During our first meeting, I was told that the entire extended family enjoys working in the kitchen together. As a designer, I immediately consider what this means when safety, functionality, and overall concept is included. So, in my reply, I cited the aisleway clearances recommended by the National Kitchen & Bath Association (NKBA):

  • The minimum for a one-person access between countertops is 42”;
  • Access increases to a minimum of 48” if multiple people are working in the kitchen simultaneously.

These guidelines allow safe usage of appliances, and unlimited access to everything stored in cabinets.

The homeowners requested a four-foot wide by eight-foot long island. Their kitchen is narrow – only 13′-11” wide, with no room for an addition. Fortunately, the length of the kitchen is generous.

Important Calculation For Island Function & Safety

Back in my office, the first thing I did was to calculate the kitchen island size that would be safe and functional as well as beautiful. Here is my math:

167” (width of the total available space in inches)

– 51” (cabinets and countertops on both sides)

116” (space available in the center of the room)
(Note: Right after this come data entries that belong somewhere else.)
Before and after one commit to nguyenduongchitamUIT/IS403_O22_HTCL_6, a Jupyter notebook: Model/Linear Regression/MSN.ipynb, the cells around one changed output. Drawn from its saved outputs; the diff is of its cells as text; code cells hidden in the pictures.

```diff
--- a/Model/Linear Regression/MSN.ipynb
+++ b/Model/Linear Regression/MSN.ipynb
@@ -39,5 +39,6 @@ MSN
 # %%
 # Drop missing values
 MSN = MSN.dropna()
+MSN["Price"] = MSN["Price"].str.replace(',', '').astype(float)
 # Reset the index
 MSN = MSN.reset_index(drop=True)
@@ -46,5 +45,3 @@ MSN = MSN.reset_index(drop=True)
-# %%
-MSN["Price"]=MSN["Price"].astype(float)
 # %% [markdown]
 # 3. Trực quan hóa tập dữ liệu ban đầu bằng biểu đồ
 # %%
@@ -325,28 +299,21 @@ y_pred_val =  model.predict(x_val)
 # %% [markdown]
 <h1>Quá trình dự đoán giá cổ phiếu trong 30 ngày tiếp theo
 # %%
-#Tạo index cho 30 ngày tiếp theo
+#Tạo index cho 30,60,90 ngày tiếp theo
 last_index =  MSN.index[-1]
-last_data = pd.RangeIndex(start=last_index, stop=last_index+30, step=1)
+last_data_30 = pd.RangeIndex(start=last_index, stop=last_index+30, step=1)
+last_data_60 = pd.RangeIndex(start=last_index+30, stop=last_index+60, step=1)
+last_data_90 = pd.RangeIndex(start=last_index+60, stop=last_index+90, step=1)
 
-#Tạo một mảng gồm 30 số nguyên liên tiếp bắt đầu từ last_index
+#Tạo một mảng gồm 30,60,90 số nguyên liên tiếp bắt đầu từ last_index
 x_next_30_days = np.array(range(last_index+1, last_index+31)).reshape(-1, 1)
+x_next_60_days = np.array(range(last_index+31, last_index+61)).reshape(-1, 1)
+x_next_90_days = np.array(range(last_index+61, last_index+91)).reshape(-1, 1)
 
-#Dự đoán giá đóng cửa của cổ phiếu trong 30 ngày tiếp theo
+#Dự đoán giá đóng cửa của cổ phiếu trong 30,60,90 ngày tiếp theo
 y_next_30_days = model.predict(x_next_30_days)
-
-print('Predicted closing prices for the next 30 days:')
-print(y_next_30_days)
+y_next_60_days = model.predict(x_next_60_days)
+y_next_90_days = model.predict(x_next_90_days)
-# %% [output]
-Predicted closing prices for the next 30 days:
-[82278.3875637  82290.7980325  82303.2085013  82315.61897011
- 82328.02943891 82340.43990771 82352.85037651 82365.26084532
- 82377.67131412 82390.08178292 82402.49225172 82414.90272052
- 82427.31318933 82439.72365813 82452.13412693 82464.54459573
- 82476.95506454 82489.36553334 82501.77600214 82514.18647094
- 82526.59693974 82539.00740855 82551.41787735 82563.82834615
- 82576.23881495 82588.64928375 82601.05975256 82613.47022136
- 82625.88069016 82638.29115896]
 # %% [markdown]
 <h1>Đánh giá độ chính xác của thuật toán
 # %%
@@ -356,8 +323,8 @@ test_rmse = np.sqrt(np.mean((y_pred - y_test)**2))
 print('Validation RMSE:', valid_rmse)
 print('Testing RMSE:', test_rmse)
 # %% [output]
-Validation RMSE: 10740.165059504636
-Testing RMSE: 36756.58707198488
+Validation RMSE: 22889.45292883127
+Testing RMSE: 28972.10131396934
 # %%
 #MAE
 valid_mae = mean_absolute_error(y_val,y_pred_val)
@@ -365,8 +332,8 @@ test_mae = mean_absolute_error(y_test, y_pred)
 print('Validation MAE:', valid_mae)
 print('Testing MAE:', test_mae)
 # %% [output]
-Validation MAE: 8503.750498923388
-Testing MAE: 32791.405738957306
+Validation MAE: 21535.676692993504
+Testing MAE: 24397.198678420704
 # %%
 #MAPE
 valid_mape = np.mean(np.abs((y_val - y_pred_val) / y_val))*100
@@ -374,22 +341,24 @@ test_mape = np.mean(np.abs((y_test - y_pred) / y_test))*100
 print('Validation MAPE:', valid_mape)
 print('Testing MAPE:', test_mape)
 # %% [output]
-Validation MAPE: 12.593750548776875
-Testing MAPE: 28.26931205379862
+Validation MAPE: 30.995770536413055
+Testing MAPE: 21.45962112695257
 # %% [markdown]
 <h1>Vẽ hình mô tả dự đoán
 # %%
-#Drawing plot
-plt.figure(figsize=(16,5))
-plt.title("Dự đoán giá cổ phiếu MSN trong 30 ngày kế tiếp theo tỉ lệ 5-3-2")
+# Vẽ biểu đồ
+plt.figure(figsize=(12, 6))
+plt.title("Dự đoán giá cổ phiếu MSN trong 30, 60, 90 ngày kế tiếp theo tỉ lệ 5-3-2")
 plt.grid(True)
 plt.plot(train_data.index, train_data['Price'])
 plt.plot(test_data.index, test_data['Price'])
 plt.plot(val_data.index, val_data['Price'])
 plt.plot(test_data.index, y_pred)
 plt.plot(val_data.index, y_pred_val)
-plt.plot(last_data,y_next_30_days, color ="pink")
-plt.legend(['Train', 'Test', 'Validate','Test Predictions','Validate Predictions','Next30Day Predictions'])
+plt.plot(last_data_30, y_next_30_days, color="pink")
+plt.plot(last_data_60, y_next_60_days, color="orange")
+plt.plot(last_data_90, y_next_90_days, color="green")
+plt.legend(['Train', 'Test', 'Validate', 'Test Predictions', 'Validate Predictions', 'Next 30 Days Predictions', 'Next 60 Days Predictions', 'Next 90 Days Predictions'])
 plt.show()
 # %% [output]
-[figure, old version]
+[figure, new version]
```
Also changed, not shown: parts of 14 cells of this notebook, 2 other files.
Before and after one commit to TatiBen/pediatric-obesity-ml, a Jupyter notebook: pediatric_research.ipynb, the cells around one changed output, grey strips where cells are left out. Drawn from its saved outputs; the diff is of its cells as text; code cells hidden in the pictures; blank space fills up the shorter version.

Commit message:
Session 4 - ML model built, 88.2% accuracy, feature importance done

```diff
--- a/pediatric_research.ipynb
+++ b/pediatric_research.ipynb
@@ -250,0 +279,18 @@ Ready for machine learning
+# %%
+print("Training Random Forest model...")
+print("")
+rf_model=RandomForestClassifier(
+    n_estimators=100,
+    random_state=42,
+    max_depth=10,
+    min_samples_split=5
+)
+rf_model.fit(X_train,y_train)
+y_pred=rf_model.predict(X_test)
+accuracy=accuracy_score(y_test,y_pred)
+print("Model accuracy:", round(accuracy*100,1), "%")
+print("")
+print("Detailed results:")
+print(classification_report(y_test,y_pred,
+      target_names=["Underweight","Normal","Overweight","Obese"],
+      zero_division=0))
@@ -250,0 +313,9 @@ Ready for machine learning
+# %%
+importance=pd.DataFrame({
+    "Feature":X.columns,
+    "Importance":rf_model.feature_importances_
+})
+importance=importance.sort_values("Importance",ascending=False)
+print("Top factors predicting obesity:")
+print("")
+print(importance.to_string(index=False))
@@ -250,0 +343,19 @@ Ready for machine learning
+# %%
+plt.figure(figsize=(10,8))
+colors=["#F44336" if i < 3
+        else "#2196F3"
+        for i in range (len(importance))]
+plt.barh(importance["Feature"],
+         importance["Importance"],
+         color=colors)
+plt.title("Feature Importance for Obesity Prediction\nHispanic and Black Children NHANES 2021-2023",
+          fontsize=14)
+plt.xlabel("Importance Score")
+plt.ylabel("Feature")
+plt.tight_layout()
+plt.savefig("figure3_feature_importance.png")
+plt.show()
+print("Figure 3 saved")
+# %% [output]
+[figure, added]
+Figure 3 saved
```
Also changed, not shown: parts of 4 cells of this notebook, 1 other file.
-84” (two 42” wide aisleways)

32”   (2′-8” available space for the island)

I sent an email with these unfortunate results of my calculations. They were not happy, and repeated the desire for a four-foot wide island. I shared information about the appliances which would be on both sides of the kitchen. Each appliance needs space for accessibility, which I took into consideration as I worked out the numbers above. This is actually one of the many aspects where my years of education and design experience comes in handy. In an NKBA seminar, I learned from Ellen Cheever to show all appliance doors open in my plans. Homeowners can see how much clearance they have between objects. Oven and dishwasher doors can take 24” or more from an aisleway. Refrigerator doors vary from as little as 18” to over 36”, depending on the manufacturer and model.

Although my clients wanted the larger island, we were able to proceed through the logical design steps. With careful planning, I was able to give the homeowners 42” aisleways on both sides of the island. I reduced one partial wall of cabinetry to 12” deep for a wine bar and pantry. The double ovens were placed adjacent to the end of the island.  Someone can now access the oven door head-on, which is normal and safe. It is especially important to provide this head-on access so that a homeowner can cook and access something heavy, like a Thanksgiving turkey, or something awkward, like a casserole or a large sheet of cookies. I allowed an aisleway of 4′-10” along the cooktop wall, from the oven to the main sink on the opposite wall. This area could become seriously congested with multiple users.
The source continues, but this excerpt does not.